There’s a diagram on

The toms and cymbals naturally fall into place in the stereo field. The direct mics are brought up so the attack is in the same place as they sound through the overheads.

One the panning is matched phase and delay is checked. Each track is very slightly delayed so the attacks of the relevant drums are sample aligned to the overheads. This is a give and take exercise since there is bleed from other drums, etc. Sometimes the phase is obviously flipped on a track or more compared to the overheads. This needs to be done for each individual track compared to the overheads, and each tracks is a little different, as is each song. You got to zoom WAY in to see the attacks.

After all that, bring it all up and listen. If the phase and delays are all right then the whole thing will just open up. At that point it back to mixing as usual - EQ compression, gating (though I find the need to gate goes WAY down when this is done right).

wow lots of great info. The diagram is great phoo, i’ll have to give that a try. And your mention of gates brings up the question of how much should drums be gated?

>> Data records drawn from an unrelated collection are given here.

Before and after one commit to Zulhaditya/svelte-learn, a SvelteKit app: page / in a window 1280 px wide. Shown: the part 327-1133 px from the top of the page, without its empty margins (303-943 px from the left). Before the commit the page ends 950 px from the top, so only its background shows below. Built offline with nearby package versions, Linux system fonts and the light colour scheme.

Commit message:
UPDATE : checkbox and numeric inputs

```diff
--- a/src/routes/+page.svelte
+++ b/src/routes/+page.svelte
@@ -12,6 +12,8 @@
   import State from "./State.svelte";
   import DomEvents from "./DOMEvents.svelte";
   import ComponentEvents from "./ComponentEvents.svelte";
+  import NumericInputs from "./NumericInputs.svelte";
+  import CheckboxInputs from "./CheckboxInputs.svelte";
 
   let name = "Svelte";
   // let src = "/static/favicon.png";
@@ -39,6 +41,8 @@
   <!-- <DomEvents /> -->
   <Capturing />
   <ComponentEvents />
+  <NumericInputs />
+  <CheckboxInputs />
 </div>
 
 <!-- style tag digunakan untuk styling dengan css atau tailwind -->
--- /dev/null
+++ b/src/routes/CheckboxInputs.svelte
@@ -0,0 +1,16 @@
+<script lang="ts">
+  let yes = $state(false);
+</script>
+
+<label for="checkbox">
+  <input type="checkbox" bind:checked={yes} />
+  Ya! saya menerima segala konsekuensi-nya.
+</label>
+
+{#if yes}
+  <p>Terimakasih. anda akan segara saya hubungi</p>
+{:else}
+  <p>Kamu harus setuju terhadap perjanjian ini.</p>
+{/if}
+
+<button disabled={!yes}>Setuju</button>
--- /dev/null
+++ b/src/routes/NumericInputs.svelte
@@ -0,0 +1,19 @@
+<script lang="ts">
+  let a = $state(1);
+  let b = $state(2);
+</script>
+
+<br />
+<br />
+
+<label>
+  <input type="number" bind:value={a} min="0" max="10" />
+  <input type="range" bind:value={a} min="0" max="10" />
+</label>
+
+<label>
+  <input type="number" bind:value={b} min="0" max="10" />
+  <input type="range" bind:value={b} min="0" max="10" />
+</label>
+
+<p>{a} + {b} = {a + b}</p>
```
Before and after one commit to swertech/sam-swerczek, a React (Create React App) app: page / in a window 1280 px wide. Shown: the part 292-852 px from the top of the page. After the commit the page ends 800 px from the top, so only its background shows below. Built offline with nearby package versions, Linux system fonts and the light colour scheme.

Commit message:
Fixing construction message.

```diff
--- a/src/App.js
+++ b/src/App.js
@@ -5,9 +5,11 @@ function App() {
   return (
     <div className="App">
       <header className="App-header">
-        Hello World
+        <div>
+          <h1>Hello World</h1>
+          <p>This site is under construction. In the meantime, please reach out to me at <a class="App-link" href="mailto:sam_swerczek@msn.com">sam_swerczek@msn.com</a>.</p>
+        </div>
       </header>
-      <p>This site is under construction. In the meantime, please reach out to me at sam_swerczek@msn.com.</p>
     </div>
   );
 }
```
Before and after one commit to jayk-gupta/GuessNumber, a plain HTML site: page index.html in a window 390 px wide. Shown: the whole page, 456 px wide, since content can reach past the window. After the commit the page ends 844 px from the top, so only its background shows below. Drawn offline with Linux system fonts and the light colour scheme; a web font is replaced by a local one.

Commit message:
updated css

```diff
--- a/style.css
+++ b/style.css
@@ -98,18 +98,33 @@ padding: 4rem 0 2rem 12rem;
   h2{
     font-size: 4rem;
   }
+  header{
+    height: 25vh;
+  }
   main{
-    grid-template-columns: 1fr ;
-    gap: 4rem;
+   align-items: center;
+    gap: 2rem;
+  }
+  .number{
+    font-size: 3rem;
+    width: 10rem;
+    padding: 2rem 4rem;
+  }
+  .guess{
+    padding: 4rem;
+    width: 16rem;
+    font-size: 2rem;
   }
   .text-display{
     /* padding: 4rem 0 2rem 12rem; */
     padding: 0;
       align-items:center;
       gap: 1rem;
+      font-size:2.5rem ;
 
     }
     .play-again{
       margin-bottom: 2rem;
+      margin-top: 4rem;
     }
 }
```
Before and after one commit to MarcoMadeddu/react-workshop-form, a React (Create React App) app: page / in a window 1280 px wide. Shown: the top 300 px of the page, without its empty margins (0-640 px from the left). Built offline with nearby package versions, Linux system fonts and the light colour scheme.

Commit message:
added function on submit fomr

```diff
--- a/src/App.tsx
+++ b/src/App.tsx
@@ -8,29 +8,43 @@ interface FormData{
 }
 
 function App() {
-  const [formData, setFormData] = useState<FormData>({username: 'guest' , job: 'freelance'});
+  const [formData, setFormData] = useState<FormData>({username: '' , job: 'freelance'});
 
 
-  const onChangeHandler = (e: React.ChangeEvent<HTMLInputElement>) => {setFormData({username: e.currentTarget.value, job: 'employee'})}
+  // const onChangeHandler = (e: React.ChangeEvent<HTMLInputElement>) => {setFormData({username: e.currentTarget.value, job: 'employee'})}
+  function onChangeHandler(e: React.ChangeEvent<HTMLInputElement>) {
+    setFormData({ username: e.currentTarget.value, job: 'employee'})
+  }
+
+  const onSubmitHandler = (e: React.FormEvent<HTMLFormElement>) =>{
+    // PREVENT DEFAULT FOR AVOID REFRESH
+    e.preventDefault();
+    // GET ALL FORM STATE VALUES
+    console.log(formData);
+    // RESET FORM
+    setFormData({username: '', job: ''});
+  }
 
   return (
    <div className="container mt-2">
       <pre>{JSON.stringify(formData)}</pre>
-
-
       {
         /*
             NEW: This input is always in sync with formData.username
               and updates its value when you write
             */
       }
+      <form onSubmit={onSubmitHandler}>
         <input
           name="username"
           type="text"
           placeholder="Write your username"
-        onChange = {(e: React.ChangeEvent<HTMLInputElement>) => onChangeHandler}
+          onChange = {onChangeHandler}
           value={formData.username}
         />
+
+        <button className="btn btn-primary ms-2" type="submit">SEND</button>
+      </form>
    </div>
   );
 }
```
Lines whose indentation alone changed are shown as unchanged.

I know it’s another preference thing… my main concern would be cutting out buzzin on a snare or a squeak from a bass pedal, but some don’t want one tom to bleed into another’s mic at all etc…

“Pretty When You Cry” by VAST actually has the pan on the snare changing depending on verse/chorus.

I normally go stage perspective.